The story is a multigenerational history of the isolated town of Macondo and of the family who founds it, the Buendías. The novel begins with a flashback with Colonel Aureliano Buenda recollecting the memories of years immediately following the founding of Mocondo. The book further moves back in time describing the birth of Ursula and J. Arcadio and the years leading to their marriage and Ursula’s discovery of the route that connects Mocondo to civilization. Macondo changes from an idyllic, magical, and sheltered place to a town corrupted by the the outside world through the notoriety of Colonel Buendía. Macondo’s governments change several times during and after the war. What follows is a series of magically carved events that lead to the end of a family doomed to repeat the mistakes of the previous generation, the reason because of which they are perpetually named after each other. The last scene, however, recreates the magic as the last surviving Buendia reads an ancient prophecy realizing that all the events were preordained.
The story is set in the Columbian Colonial period adroitly sketching a picture of the civil war, plantations, labour unrest etc experienced by Marquez’s own home town Anacataca in particular and Latin Amerca at large. It skillfully traces the after effects of organized religion and government, imposed imperialist policies and modern technology-as violent and confusing and causing the loss of innocence to the people of Mocondo.
A central and pioneering text in the movement known as “magic realism”, the novel is characterized by dream-like and fantastic elements woven into the fabric of its fiction. It refuses to reflect reality from a singular ‘objective’ perspective which wasn’t true to the experience of the third world. Thus it sharply undercuts the western homogeneity of narration putting forth multiple perspectives tracing the unique reality and fragmented psyche of a people whose History assumes the subjective quality of memory and is subject to emotional colouring and flights of imagination.
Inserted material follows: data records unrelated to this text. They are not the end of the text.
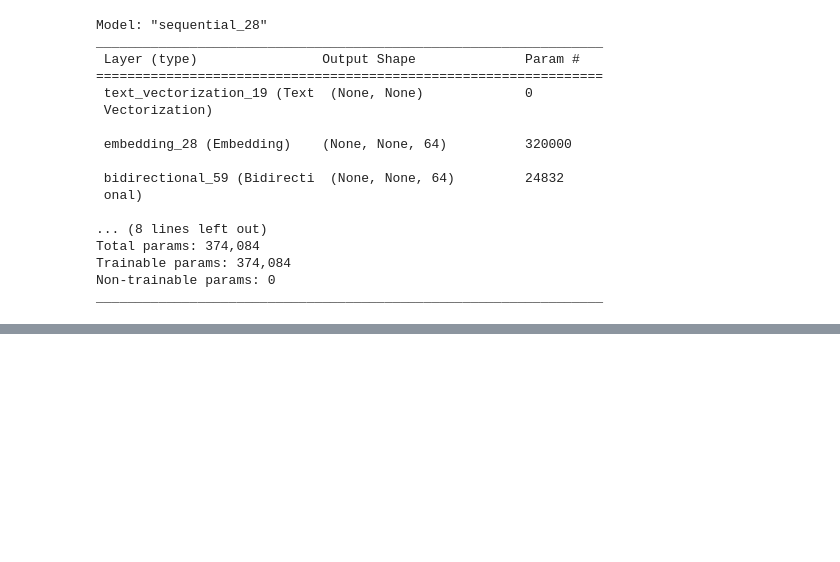
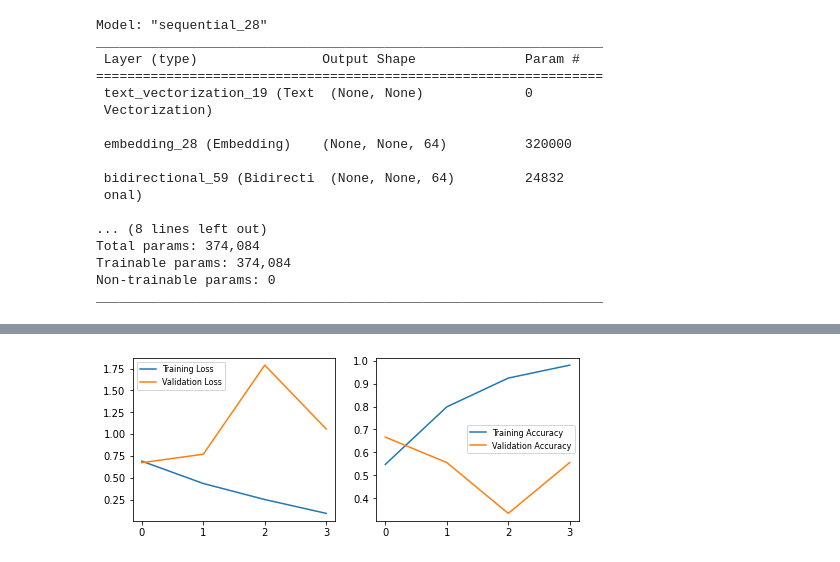
Before and after one commit to alawrence30/Machine-Learning, a Jupyter notebook: Assignment_3_v2.ipynb, the cells around one changed output, grey strips where cells are left out. Drawn from its saved outputs; the diff is of its cells as text; code cells hidden in the pictures; blank space fills up the shorter version.

```diff
--- a/Assignment_3_v2.ipynb
+++ b/Assignment_3_v2.ipynb
@@ -2009,0 +2075,8 @@ _________________________________________________________________
+# %%
+## Model 2
+%%time
+history2 = model2.fit(train_ds2
+         ,epochs=200
+         ,validation_data=val_ds2
+         ,validation_steps=3
+         ,callbacks=[tf.keras.callbacks.EarlyStopping(monitor='val_accuracy', patience=3)])
@@ -2009,0 +2266,7 @@ _________________________________________________________________
+# %%
+## Model 2
+losses2 = history2.history['loss']
+accs2 = history2.history['accuracy']
+val_losses2 = history2.history['val_loss']
+val_accs2 = history2.history['val_accuracy']
+epochs2 = len(losses2)
@@ -2009,0 +2307,11 @@ _________________________________________________________________
+# %%
+## Model 2
+plt.figure(figsize=(8, 3))
+for i, metrics in enumerate(zip([losses2, accs2], [val_losses2, val_accs2], ['Loss', 'Accuracy'])):
+    plt.subplot(1, 2, i + 1)
+    plt.plot(range(epochs2), metrics[0], label='Training {}'.format(metrics[2]))
+    plt.plot(range(epochs2), metrics[1], label='Validation {}'.format(metrics[2]))
+    plt.legend(loc=0, prop={'size': 8})
+plt.show()
+# %% [output]
+[figure, added]
```
Also changed, not shown: parts of 65 cells of this notebook.
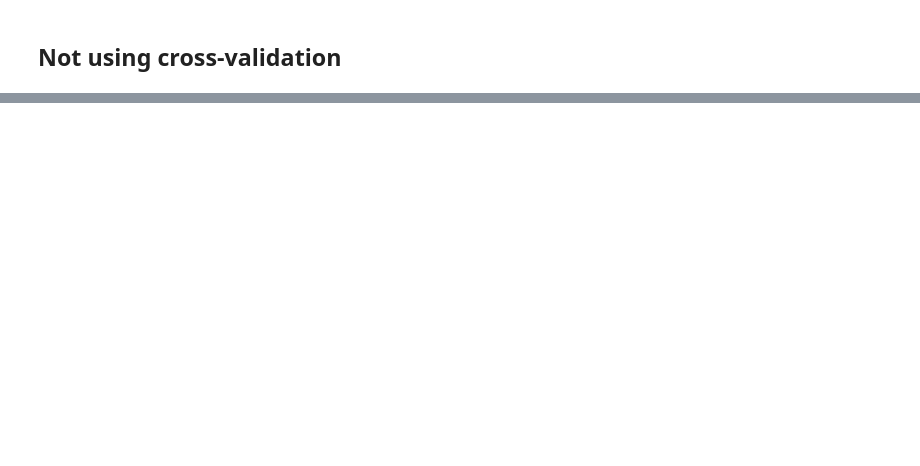
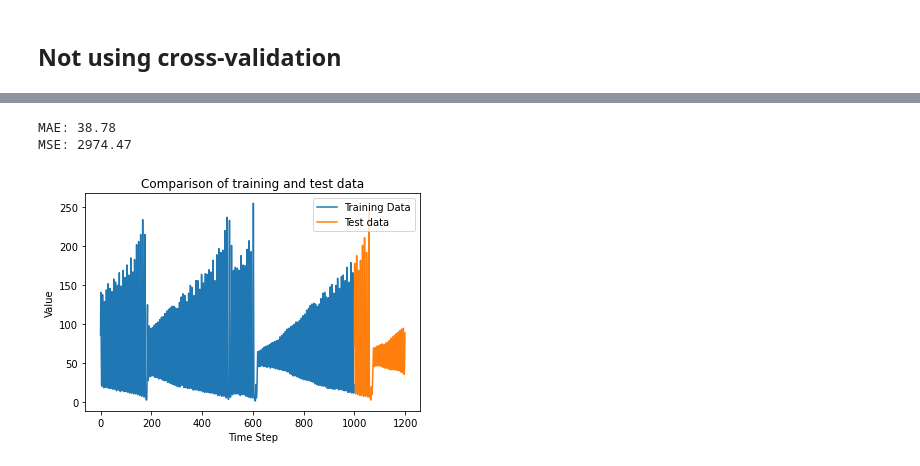
Before and after one commit to Tiveron999/DL-Assignment-1, a Jupyter notebook: model.ipynb, the cells around one changed output, grey strips where cells are left out. Saved outputs shown, nothing was run; the diff lists cells and outputs as text; code cells hidden in the pictures; blank space fills up the shorter version.

```diff
--- a/model.ipynb
+++ b/model.ipynb
@@ -319,0 +313,5 @@ plt.show()
+# %%
+test_mat = scipy.io.loadmat('Xtest.mat')
+
+test_mat = test_mat['Xtest']
+test_mat
@@ -319,0 +336,26 @@ plt.show()
+# %%
+# calculate MSE and MAE
+from sklearn.metrics import mean_absolute_error, mean_squared_error
+
+actual_200 = test_mat.reshape(-1, 1)
+
+mae = mean_absolute_error(actual_200, predictions)
+mse = mean_squared_error(actual_200, predictions)
+
+print(f"MAE: {mae:.2f}")
+print(f"MSE: {mse:.2f}")
+# %% [output]
+MAE: 38.78
+MSE: 2974.47
+# %%
+import matplotlib.pyplot as plt
+
+plt.plot(range(len(data)), data, label="Training Data")
+plt.plot(range(len(data), len(data) + n_future), actual_200, label="Test data")
+plt.legend()
+plt.title("Comparison of training and test data")
+plt.xlabel("Time Step")
+plt.ylabel("Value")
+plt.show()
+# %% [output]
+[figure, added]
```
Also changed, not shown: parts of 10 cells of this notebook, 1 other file.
Being a part of the third world my self, this remains one of the most confusing and the most thought provoking novel that I have ever read. From the repetition of names and characteristics to magical events pervading the text, the book magnificently puts forth the unthinkable horrors accompanying colonization. The indefinite chronological framework, the repetition of names, the play of time and place and of memory leaves a lasting impression on one’s mind leading it into a vicious circle of shifting boundaries between reality and fantasy.
Book Reviewed by Ridhi Kukreja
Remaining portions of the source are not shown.